French President Francois Hollande’s three-day visit to Tokyo, where he met with Japanese Prime Minister Shinzo Abe, resulted in major agreements on nuclear cooperation and joint development of military hardware. The summit, which also covered a range of other topics, reflected the noticeable improvement in recent years of the two countries’ already solid bilateral ties. Despite often being rivals for foreign contracts, Japan and France remain closely bound through cooperation on advanced technologies. Indeed, the agreement to increase nuclear cooperation was not a total surprise considering that a French-Japanese consortium just won a lucrative $22 billion joint bid to develop […]

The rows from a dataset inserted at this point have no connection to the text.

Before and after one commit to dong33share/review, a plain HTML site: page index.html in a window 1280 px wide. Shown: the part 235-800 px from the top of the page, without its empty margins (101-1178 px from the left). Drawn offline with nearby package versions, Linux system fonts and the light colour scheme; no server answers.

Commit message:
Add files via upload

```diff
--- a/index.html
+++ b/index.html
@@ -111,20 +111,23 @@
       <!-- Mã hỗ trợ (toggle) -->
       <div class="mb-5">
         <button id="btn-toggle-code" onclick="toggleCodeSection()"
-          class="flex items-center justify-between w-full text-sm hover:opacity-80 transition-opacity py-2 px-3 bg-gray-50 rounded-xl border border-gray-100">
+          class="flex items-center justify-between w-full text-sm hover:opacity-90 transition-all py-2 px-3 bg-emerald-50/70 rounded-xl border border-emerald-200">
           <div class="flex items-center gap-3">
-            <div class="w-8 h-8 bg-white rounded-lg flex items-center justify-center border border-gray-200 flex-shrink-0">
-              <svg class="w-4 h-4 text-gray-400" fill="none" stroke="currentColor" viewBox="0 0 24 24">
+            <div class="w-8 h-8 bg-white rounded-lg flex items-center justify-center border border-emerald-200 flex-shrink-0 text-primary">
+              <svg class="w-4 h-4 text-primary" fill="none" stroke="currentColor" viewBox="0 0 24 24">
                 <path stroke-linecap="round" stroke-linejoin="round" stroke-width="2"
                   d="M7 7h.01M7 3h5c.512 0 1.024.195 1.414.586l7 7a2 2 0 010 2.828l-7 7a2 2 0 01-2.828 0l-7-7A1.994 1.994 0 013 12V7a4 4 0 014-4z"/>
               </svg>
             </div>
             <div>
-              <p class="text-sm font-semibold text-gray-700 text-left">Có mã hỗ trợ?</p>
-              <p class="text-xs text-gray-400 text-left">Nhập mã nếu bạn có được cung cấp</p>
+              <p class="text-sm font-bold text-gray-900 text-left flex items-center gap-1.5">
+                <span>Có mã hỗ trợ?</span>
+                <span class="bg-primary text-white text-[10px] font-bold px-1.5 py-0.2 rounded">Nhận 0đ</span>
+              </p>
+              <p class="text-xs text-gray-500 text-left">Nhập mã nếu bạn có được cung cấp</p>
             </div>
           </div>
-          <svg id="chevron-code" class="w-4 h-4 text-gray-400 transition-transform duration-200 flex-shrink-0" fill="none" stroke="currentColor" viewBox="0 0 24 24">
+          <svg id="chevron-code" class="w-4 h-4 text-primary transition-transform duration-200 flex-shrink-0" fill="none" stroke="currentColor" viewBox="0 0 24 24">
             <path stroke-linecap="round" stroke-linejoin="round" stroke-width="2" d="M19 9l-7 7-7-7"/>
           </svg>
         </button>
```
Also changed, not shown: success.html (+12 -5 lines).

U.S. President Barack Obama’s recent speech on America’s use of drones in the conflict with al-Qaida and its affiliates marked his administration’s first real attempt to explain a program that has generated much domestic criticism and international outcry. By contrast, few have taken notice of Brazil’s increasing use of surveillance drones, which it has been dispatching over its vast borderlands in an effort to control illegal immigration, contraband and smuggling. So far, Brazil’s drone initiative has not generated as much political controversy as Obama’s program. Nevertheless, President Dilma Rousseff’s administration must tread lightly lest it offend bordering nations that carefully […]

Showing 1 - 17 of 221 2 Last